Forged Letter Scandal Highlights Need for Greater Disclosure
In June, Rep. Tom Perriello (D-VA) received a letter that was supposedly authored by Creciendo Juntos, a nonprofit group in his district. The letter urged him to oppose the American Clean Energy and Security Act, a bill designed to combat climate change. Perriello's office also received similar letters on letterhead from the local NAACP chapter. These letters turned out to be fake; they were sent by a lobbying firm hired by a trade group representing coal producers and power companies. Government ethics and transparency watchdog organizations responded, saying that using forged letters as part of a lobbying campaign is outrageous misconduct that harms the legislative process and highlights the need for increased disclosure.
The letter on Creciendo Juntos stationery stated, "We support making the environment cleaner, but the reason we are writing is that we are concerned about our electric bills. Many of our members are on tight budgets, and the sizes of their monthly utility bills are important expense items."
A total of 12 forged letters were sent out, and in addition to Perriello, they were mailed to Reps. Kathy Dahlkemper (D-PA) and Chris Carney (D-PA). Other nonprofits' identities were used in the letters, including the American Association of University Women and the Jefferson Area Board for the Aging. Bonner & Associates, a Washington, DC-based lobbying firm, admitted to sending the letters and said it fired the staff person responsible. The American Coalition for Clean Coal Electricity (ACCCE) said it had hired the Hawthorn Group to lobby against the climate change legislation, and Hawthorn then hired Bonner to manage a grassroots campaign in opposition to the bill.

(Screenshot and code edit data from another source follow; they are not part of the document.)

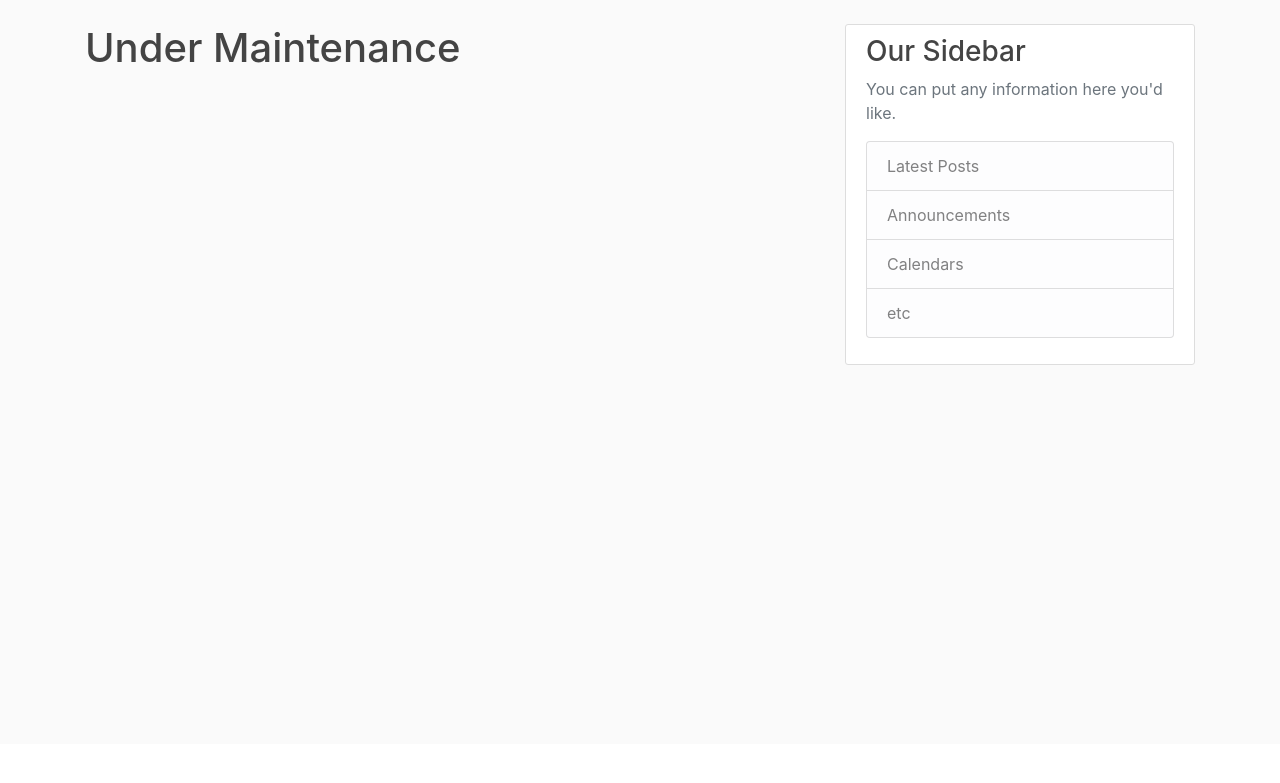
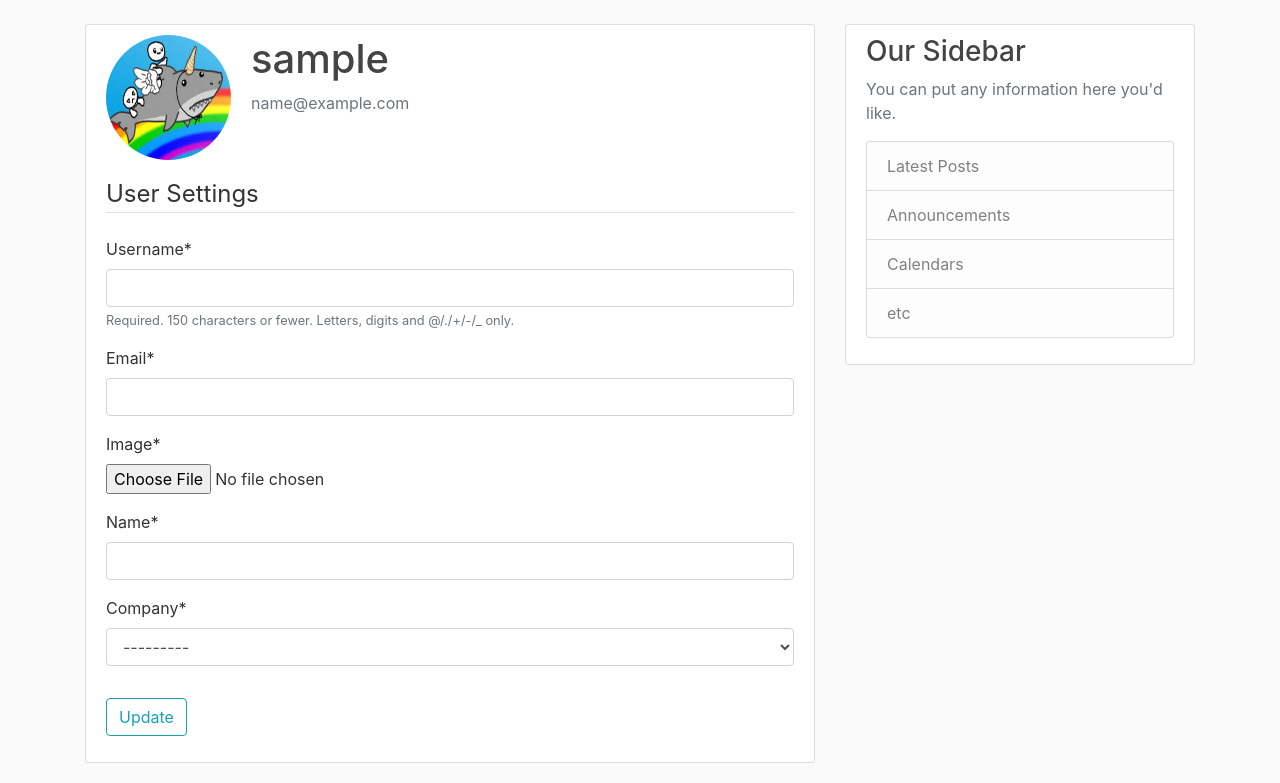
Before and after one commit to saraansh/inkredo-challenge, a Django app: template dashboard/templates/dashboard/settings.html in a window 1280 px wide. Shown: the part 56-839 px from the top of the page. Before the commit the page ends 421 px from the top, so only its background shows below. Run offline with Django 3.2, Linux system fonts and the light colour scheme; the template is opened without the code that fills it: values that come from a table or form of the project are taken from there, others are empty; the visitor is signed in with stand-in values (Sample User, id 1); parts of the project's set-up code (start-up, migrations or seed data) failed here and were passed over; some libraries are stand-ins or nearby versions.

Commit message:
Extended User by Profile | Added Settings panel

```diff
--- a/dashboard/admin.py
+++ b/dashboard/admin.py
@@ -1,5 +1,6 @@
 from django.contrib import admin
-from .models import Company
+from .models import Company, Profile
 
 # Register your models here.
 admin.site.register(Company)
+admin.site.register(Profile)
--- a/dashboard/apps.py
+++ b/dashboard/apps.py
@@ -3,3 +3,6 @@ from django.apps import AppConfig
 
 class DashboardConfig(AppConfig):
     name = 'dashboard'
+
+    def ready(self):
+    	import dashboard.signals
--- a/dashboard/forms.py
+++ b/dashboard/forms.py
@@ -1,7 +1,7 @@
 from django import forms
 from django.contrib.auth.models import User
 from django.contrib.auth.forms import UserCreationForm
-from .models import Company
+from .models import Company, Profile
 
 class UserRegistrationForm(UserCreationForm):
 	email = forms.EmailField()
@@ -9,3 +9,23 @@ class UserRegistrationForm(UserCreationForm):
 	class Meta:
 		model = User
 		fields = ['username', 'email', 'password1', 'password2']
+
+
+class ProfileRegistrationForm(forms.ModelForm):
+	class Meta:
+		model = Profile
+		fields = ['image', 'name', 'company']
+
+
+class UserUpdateForm(forms.ModelForm):
+	email = forms.EmailField()
+
+	class Meta:
+		model = User
+		fields = ['username', 'email']
+
+
+class ProfileUpdateForm(forms.ModelForm):
+	class Meta:
+		model = Profile
+		fields = ['image', 'name', 'company']
--- a/dashboard/models.py
+++ b/dashboard/models.py
@@ -1,13 +1,6 @@
 from django.db import models
 from django.contrib.auth.models import User
 
-# Create your models here.
-# class User(models.Model):
-# 	name = models.CharField(max_length=200)
-# 	email = models.CharField(max_length=200)
-# 	username = models.CharField(max_length=50)
-# 	password = models.CharField(max_length=50)
-# 	active = models.BooleanField(default=True)
 
 class Company(models.Model):
 	name = models.CharField(max_length=200)
@@ -18,3 +11,13 @@ class Company(models.Model):
 
 	def __str__(self):
 		return self.name
+
+
+class Profile(models.Model):
+	user = models.OneToOneField(User, on_delete=models.CASCADE)
+	name = models.CharField(max_length=200)
+	image = models.ImageField(default='default.jpeg', upload_to='profile_pics')
+	company = models.ForeignKey(Company, on_delete=models.CASCADE)
+
+	def __str__(self):
+		return f'{self.user.username} Profile'
--- /dev/null
+++ b/dashboard/signals.py
@@ -0,0 +1,15 @@
+from django.db.models.signals import post_save
+from django.contrib.auth.models import User
+from django.dispatch import receiver
+from .models import Profile
+
+
+@receiver(post_save, sender=User)
+def create_profile(sender, instance, created, **kwargs):
+	if created:
+		Profile.objects.create(user=instance)
+
+
+@receiver(post_save, sender=User)
+def save_profile(sender, instance, **kwargs):
+	instance.profile.save()
--- a/dashboard/templates/dashboard/register.html
+++ b/dashboard/templates/dashboard/register.html
@@ -6,7 +6,8 @@
 			{% csrf_token %}
 			<fieldset class="form-group">
 				<legend class="border-bottom mb-4">Join Now</legend>
-				{{ form | crispy }}
+              {{ user_form | crispy }}
+              <!-- {{ profile_form | crispy }} -->
 			</fieldset>
 			<div class="form-group">
 				<button class="btn btn-outline-info" type="submit">Sign Up</button>
--- a/dashboard/templates/dashboard/settings.html
+++ b/dashboard/templates/dashboard/settings.html
@@ -1,5 +1,24 @@
 {% extends "dashboard/base.html" %}
 {% load crispy_forms_tags %}
 {% block content %}
-	<h1> Under Maintenance </h1>
+	<div class="content-section">
+      <div class="media">
+        <img class="rounded-circle account-img" src="{{ user.profile.image.url }}">
+        <div class="media-body">
+          <h2 class="account-heading">{{ user.username }}</h2>
+          <p class="text-secondary">{{ user.email }}</p>
+        </div>
+      </div>
+      <form method="POST" enctype="multipart/form-data">
+          {% csrf_token %}
+          <fieldset class="form-group">
+              <legend class="border-bottom mb-4">User Settings</legend>
+              {{ user_form | crispy }}
+              {{ profile_form | crispy }}
+          </fieldset>
+          <div class="form-group">
+              <button class="btn btn-outline-info" type="submit">Update</button>
+          </div>
+      </form>
+    </div>
 {% endblock content %}
--- a/dashboard/urls.py
+++ b/dashboard/urls.py
@@ -1,5 +1,7 @@
 from django.urls import path
 from django.contrib.auth import views as auth_views
+from django.conf import settings
+from django.conf.urls.static import static
 from . import views as dash_views
 
 urlpatterns = [
@@ -9,3 +11,6 @@ urlpatterns = [
 	path('logout/', auth_views.LogoutView.as_view(template_name='dashboard/logout.html'), name="logout"),
 	path('settings/', dash_views.settings, name="dashboard-settings"),
 ]
+
+if settings.DEBUG:
+	urlpatterns + static(settings.MEDIA_URL, document_root=settings.MEDIA_ROOT)
--- a/inkredo/settings.py
+++ b/inkredo/settings.py
@@ -125,6 +125,9 @@ USE_TZ = True
 
 STATIC_URL = '/static/'
 
+MEDIA_ROOT = os.path.join(BASE_DIR, 'media')
+MEDIA_URL = '/media/'
+
 CRISPY_TEMPLATE_PACK = 'bootstrap4'
 
 LOGIN_REDIRECT_URL = 'dashboard-home'
```
Also changed, not shown: dashboard/views.py (+36 -9 lines), dashboard/migrations/0002_profile.py (added), media/default.jpeg (added), media/profile_pics/pikapika.jpeg (added).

ACCCE issued a statement Aug. 3 noting that it was considering legal action against Bonner & Associates. The coalition said it was outraged to learn of the forged letters after they were distributed.
Several other parties are focusing on Bonner's conduct. Rep. Edward Markey (D-MA), a sponsor of the climate bill and chairman of the Energy Independence and Global Warming Committee, has initiated an investigation on whether the forged letters amount to fraud on Congress. In addition, the Sierra Club has asked the Justice Department to bring criminal charges against Bonner for wire fraud.
Beyond the immediate scandal, this incident brought attention to "Astroturf" campaigns – lobbying efforts that give the impression of actual grassroots mobilization on a particular issue. The public currently has little or no information about who is funding such lobbying blitzes. Under the current disclosure law, there are no disclosure requirements for grassroots lobbying campaigns, including the fake, Astroturf kind, even if specific pending legislation is mentioned and members of the public are encouraged to contact Congress.
Advocates say that this lack of disclosure has consequences beyond salacious headlines of the day: public interest organizations and constituents who try to operate legitimate grassroots campaigns cannot compete against well funded corporate Astroturf campaigns, and in the end, the playing field is rendered unequal and the democratic process is hurt.
Opponents of increased disclosure (who often include groups engaged in Astroturf lobbying) argue that requiring the public's access to such information is an unconstitutional regulation of speech and is intended to silence diverse viewpoints. Ethics watchdogs, however, say disclosure of grassroots lobbying is not intended to restrict free speech, but it is intended to bring increased transparency to both government and those who seek to influence government.
In addition, advocates note that nonprofit organizations and labor unions are already required to report on their grassroots lobbying activities via their annual IRS Form 990 reports.
When Congress was considering the Honest Leadership and Open Government Act (HLOGA) in 2007, a provision was included that would have required groups to report grassroots lobbying if they were already registered under the Lobbying Disclosure Act (LDA) and if expenditures on grassroots lobbying campaigns exceeded $25,000 per quarter. In the end, the Senate agreed to an amendment from Sen. Bob Bennett (R-UT) to strike the language from the bill.
The forged letter scandal, coupled with allegations that many of the health care town hall protests are being organized and bankrolled by Astroturf lobbying groups, highlight the very reason ethics and government watchdogs fought to have increased disclosure requirements included in HLOGA. For example, in 2007, OMB Watch Executive Director Gary Bass wrote an op-ed in The Hill calling on "actors who meet defined thresholds to disclose their grassroots lobbying activity. This can be done without burdening small groups. [. . .] Additionally, for decades, charities have been disclosing their grassroots lobbying activities to the IRS, without infringing on freedom of speech, without chilling debate and without burying groups under mountains of paperwork."
Image in teaser by flickr user Martin LaBar, used under a Creative Commons license.